* _What to produce_
Retype the listing exactly. Leave out the images.

++++++++

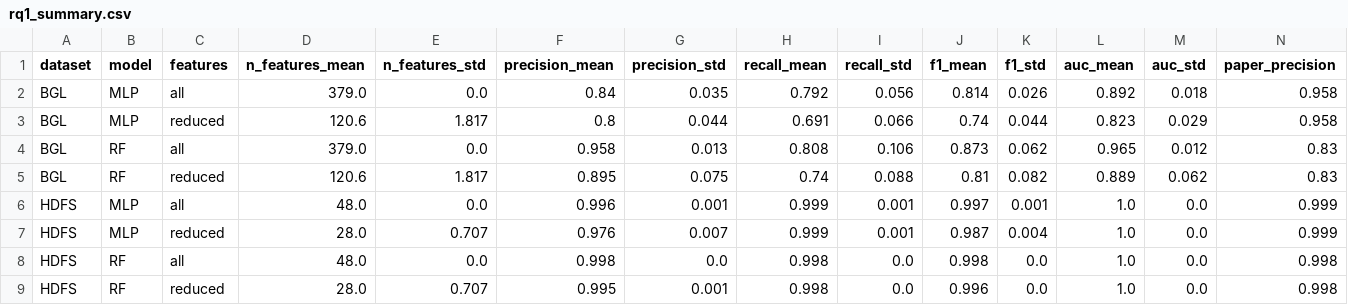
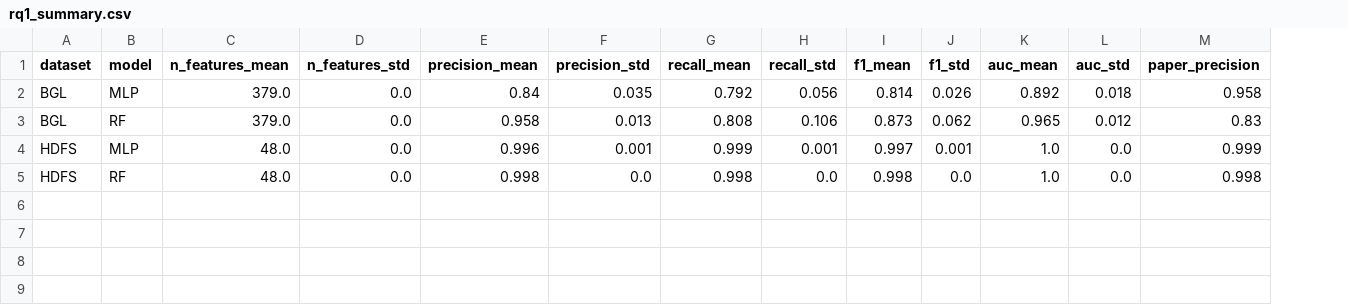
Before and after one commit to Lumiere-ngn/LOG6309E_group_3, a CSV file: results/rq1_summary.csv, drawn as a sheet; only a part is shown; removed rows and columns are numbered as before the commit, all else as after; rows hold the shown columns only; the diff names each change by its address in the sheet, - before the commit and + after, or states it on an @@ line.

```diff
--- a/results/rq1_summary.csv
+++ b/results/rq1_summary.csv
-column C (features), row 2: all; row 4: all; row 6: all; row 8: all
-row 3: BGL | MLP | reduced | 120.6 | 1.817 | 0.8 | 0.044 | 0.691 | 0.066 | 0.74 | 0.044 | 0.823 | 0.029 | 0.958
-row 5: BGL | RF | reduced | 120.6 | 1.817 | 0.895 | 0.075 | 0.74 | 0.088 | 0.81 | 0.082 | 0.889 | 0.062 | 0.83
-row 7: HDFS | MLP | reduced | 28.0 | 0.707 | 0.976 | 0.007 | 0.999 | 0.001 | 0.987 | 0.004 | 1.0 | 0.0 | 0.999
-row 9: HDFS | RF | reduced | 28.0 | 0.707 | 0.995 | 0.001 | 0.998 | 0.0 | 0.996 | 0.0 | 1.0 | 0.0 | 0.998
```
Also changed, not shown: results/per_seed_bgl_line/seed_0/rq1_runs.csv, results/per_seed_bgl_line/seed_2/rq1_runs.csv, 39 other files.
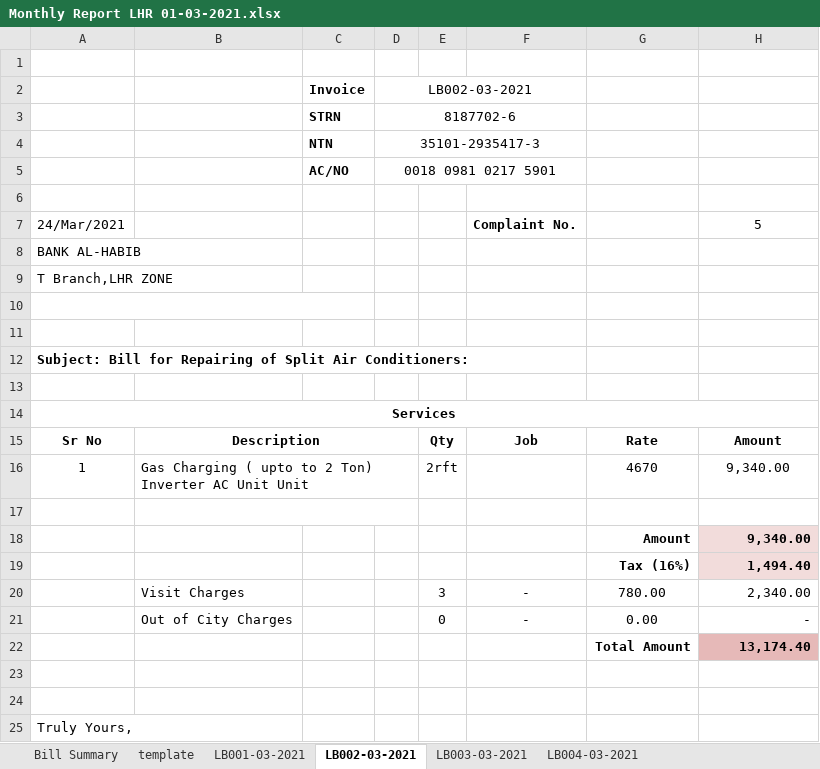
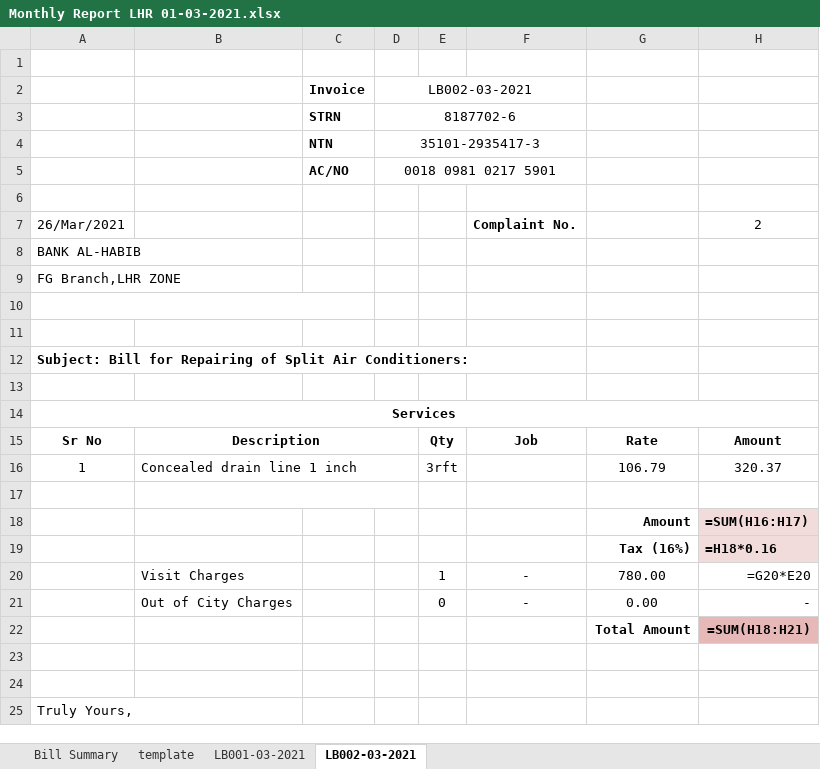
Before and after one commit to teamhh-dev/ecoenterprises, an Excel workbook: User Data/MARCH_2021/Monthly Report LHR 01-03-2021.xlsx, sheet LB002-03-2021, drawn as a sheet; only a part is shown; values as stored, in another font and other column widths than the file's, no borders; formulas without a stored value are shown as written; the diff names each change by its address in the sheet, - before the commit and + after, or states it on an @@ line.

```diff
--- a/User Data/MARCH_2021/Monthly Report LHR 01-03-2021.xlsx (sheet LB002-03-2021)
+++ b/User Data/MARCH_2021/Monthly Report LHR 01-03-2021.xlsx (sheet LB002-03-2021)
-sheet tab: LB003-03-2021
-sheet tab: LB004-03-2021
-A7: 24/Mar/2021
+A7: 26/Mar/2021
-H7: 5
+H7: 2
-A9: T Branch,LHR ZONE
+A9: FG Branch,LHR ZONE
-B16: Gas Charging ( upto to 2 Ton) Inverter AC Unit Unit
+B16: Concealed drain line 1 inch
-E16: 2rft
+E16: 3rft
-G16: 4670
+G16: 106.79
-H16: 9,340.00
+H16: 320.37
-H18: 9,340.00
+H18: =SUM(H16:H17)
-H19: 1,494.40
+H19: =H18*0.16
-E20: 3
+E20: 1
-H20: 2,340.00
+H20: =G20*E20
-H22: 13,174.40
+H22: =SUM(H18:H21)
```
Also changed, not shown: sheet LB001-03-2021, sheet Bill Summary, sheet template, User Data/Summary.xlsx, 20 other files.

++++++++

* _Exercise output_
Before and after one commit to Lumiere-ngn/LOG6309E_group_3, a CSV file: results/rq1_summary.csv, drawn as a sheet; only a part is shown; removed rows and columns are numbered as before the commit, all else as after; rows hold the shown columns only; the diff names each change by its address in the sheet, - before the commit and + after, or states it on an @@ line.

```diff
--- a/results/rq1_summary.csv
+++ b/results/rq1_summary.csv
-column C (features), row 2: all; row 4: all; row 6: all; row 8: all
-row 3: BGL | MLP | reduced | 120.6 | 1.817 | 0.8 | 0.044 | 0.691 | 0.066 | 0.74 | 0.044 | 0.823 | 0.029 | 0.958
-row 5: BGL | RF | reduced | 120.6 | 1.817 | 0.895 | 0.075 | 0.74 | 0.088 | 0.81 | 0.082 | 0.889 | 0.062 | 0.83
-row 7: HDFS | MLP | reduced | 28.0 | 0.707 | 0.976 | 0.007 | 0.999 | 0.001 | 0.987 | 0.004 | 1.0 | 0.0 | 0.999
-row 9: HDFS | RF | reduced | 28.0 | 0.707 | 0.995 | 0.001 | 0.998 | 0.0 | 0.996 | 0.0 | 1.0 | 0.0 | 0.998
```
Also changed, not shown: results/per_seed_bgl_line/seed_0/rq1_runs.csv, results/per_seed_bgl_line/seed_2/rq1_runs.csv, 39 other files.
Before and after one commit to teamhh-dev/ecoenterprises, an Excel workbook: User Data/MARCH_2021/Monthly Report LHR 01-03-2021.xlsx, sheet LB002-03-2021, drawn as a sheet; only a part is shown; values as stored, in another font and other column widths than the file's, no borders; formulas without a stored value are shown as written; the diff names each change by its address in the sheet, - before the commit and + after, or states it on an @@ line.

```diff
--- a/User Data/MARCH_2021/Monthly Report LHR 01-03-2021.xlsx (sheet LB002-03-2021)
+++ b/User Data/MARCH_2021/Monthly Report LHR 01-03-2021.xlsx (sheet LB002-03-2021)
-sheet tab: LB003-03-2021
-sheet tab: LB004-03-2021
-A7: 24/Mar/2021
+A7: 26/Mar/2021
-H7: 5
+H7: 2
-A9: T Branch,LHR ZONE
+A9: FG Branch,LHR ZONE
-B16: Gas Charging ( upto to 2 Ton) Inverter AC Unit Unit
+B16: Concealed drain line 1 inch
-E16: 2rft
+E16: 3rft
-G16: 4670
+G16: 106.79
-H16: 9,340.00
+H16: 320.37
-H18: 9,340.00
+H18: =SUM(H16:H17)
-H19: 1,494.40
+H19: =H18*0.16
-E20: 3
+E20: 1
-H20: 2,340.00
+H20: =G20*E20
-H22: 13,174.40
+H22: =SUM(H18:H21)
```
Also changed, not shown: sheet LB001-03-2021, sheet Bill Summary, sheet template, User Data/Summary.xlsx, 20 other files.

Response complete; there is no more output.